→ **Exercise**:
Only a number is wanted: the count of lines in this listing that contain "content".
+++ Information given
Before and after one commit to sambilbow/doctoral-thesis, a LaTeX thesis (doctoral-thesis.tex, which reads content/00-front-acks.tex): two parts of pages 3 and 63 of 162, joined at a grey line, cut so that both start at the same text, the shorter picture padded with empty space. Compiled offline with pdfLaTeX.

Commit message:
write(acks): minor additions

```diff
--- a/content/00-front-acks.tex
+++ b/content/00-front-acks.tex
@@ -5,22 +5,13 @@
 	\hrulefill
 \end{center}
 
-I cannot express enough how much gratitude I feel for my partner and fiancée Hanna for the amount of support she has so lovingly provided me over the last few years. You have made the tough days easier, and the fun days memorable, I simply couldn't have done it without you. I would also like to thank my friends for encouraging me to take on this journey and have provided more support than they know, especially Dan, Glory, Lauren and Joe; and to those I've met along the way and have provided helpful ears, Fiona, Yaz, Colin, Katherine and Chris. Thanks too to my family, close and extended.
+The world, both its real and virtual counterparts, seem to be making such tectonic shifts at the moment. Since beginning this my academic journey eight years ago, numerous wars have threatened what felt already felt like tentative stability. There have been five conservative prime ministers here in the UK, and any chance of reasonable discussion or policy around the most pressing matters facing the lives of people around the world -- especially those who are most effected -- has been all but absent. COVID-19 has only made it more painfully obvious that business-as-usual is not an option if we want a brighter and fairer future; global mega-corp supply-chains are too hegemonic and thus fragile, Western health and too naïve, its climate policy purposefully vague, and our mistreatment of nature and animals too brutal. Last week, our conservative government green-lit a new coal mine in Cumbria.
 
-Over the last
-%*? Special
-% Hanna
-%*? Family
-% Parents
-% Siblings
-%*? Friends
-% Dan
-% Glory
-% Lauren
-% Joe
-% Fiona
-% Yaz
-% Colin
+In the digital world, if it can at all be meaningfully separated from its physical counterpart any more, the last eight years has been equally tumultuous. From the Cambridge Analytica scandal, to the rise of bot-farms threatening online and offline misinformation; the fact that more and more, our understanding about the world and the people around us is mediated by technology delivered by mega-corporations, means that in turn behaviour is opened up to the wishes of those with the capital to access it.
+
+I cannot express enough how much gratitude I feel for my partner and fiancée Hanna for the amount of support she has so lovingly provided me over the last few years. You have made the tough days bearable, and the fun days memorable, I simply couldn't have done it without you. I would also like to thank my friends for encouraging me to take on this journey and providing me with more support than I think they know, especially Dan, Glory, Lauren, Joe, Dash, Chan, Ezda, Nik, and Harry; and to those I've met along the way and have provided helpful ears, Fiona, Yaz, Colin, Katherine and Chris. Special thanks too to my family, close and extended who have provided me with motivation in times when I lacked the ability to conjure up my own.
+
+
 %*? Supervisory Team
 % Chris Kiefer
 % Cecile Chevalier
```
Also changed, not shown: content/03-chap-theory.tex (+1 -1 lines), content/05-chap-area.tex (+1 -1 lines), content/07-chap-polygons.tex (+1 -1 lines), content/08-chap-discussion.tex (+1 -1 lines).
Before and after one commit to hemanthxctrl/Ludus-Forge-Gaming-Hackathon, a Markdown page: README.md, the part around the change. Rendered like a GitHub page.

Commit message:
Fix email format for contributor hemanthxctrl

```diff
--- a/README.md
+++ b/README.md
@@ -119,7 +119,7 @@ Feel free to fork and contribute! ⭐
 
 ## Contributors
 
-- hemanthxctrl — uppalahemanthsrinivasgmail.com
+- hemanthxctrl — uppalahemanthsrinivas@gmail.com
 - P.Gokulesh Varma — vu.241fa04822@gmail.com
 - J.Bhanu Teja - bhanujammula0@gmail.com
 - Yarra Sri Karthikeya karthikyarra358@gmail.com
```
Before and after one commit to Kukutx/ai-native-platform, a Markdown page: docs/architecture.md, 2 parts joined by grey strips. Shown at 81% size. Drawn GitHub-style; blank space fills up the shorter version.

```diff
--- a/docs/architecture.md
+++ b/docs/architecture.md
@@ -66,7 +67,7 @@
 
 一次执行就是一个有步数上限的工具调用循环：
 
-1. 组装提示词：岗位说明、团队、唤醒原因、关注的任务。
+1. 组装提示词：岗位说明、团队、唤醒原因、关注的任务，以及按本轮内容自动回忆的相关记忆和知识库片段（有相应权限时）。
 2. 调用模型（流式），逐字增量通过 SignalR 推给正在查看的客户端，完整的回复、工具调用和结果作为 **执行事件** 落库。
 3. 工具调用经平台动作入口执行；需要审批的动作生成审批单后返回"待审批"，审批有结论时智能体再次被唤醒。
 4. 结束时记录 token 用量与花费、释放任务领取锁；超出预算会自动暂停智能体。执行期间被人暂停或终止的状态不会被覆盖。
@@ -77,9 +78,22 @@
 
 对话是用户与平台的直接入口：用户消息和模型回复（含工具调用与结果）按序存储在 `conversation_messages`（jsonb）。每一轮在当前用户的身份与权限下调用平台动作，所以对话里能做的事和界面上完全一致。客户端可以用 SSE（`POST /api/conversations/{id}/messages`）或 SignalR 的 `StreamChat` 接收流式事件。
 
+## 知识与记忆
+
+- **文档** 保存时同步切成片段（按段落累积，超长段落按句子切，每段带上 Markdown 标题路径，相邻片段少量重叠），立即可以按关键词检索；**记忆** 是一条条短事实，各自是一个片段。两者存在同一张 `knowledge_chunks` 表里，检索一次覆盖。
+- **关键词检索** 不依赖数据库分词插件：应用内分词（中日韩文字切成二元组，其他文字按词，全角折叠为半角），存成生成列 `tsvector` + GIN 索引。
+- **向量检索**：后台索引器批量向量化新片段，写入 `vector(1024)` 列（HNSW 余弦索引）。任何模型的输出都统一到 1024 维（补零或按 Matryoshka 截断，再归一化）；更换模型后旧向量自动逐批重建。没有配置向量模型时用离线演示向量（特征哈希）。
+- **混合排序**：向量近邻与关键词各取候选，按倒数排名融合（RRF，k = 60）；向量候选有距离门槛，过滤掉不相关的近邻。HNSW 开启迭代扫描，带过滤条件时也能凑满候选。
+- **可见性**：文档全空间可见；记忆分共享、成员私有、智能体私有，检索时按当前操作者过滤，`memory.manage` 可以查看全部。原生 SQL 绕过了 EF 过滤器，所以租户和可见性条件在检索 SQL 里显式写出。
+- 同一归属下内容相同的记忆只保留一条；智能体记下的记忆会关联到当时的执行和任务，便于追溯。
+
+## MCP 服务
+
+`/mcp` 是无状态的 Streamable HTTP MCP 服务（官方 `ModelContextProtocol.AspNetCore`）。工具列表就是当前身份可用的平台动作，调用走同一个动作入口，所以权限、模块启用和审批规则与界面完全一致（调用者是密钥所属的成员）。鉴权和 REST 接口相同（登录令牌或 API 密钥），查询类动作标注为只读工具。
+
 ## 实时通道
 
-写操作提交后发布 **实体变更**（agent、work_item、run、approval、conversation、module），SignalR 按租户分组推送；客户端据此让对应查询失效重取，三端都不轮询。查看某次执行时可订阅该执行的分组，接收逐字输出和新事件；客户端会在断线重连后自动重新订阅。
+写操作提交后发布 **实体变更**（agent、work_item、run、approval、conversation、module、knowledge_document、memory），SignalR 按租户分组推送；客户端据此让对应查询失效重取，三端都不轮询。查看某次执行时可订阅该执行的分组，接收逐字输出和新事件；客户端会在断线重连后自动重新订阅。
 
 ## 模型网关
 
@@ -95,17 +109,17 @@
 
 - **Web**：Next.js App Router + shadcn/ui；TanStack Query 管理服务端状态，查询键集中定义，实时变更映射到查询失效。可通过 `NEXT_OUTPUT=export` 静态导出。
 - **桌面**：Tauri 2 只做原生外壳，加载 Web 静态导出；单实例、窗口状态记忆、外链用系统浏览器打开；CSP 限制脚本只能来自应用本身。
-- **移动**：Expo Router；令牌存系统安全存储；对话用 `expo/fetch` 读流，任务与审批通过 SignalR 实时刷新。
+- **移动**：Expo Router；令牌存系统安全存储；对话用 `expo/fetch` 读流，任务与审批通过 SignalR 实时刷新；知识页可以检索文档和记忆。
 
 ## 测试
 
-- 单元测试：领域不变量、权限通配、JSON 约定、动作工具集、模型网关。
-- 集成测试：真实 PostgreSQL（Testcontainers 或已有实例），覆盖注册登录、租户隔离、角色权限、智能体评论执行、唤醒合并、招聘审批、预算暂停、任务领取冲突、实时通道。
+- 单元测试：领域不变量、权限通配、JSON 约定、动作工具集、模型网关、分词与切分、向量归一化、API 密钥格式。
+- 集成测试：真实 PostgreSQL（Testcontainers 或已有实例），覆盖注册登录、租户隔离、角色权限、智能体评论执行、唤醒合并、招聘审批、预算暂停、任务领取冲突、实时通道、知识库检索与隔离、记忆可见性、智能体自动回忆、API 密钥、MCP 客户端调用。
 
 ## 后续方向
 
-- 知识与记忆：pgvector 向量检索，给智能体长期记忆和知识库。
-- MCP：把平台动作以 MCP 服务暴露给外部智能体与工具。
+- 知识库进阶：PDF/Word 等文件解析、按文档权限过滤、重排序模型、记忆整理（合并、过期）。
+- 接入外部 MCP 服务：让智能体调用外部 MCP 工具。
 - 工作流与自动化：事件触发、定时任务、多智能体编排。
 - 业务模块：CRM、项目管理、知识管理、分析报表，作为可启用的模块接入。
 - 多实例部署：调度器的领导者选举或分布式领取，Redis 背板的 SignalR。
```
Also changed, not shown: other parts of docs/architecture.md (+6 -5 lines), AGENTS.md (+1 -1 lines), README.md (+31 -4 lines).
++++++
→ **Your solution**:
4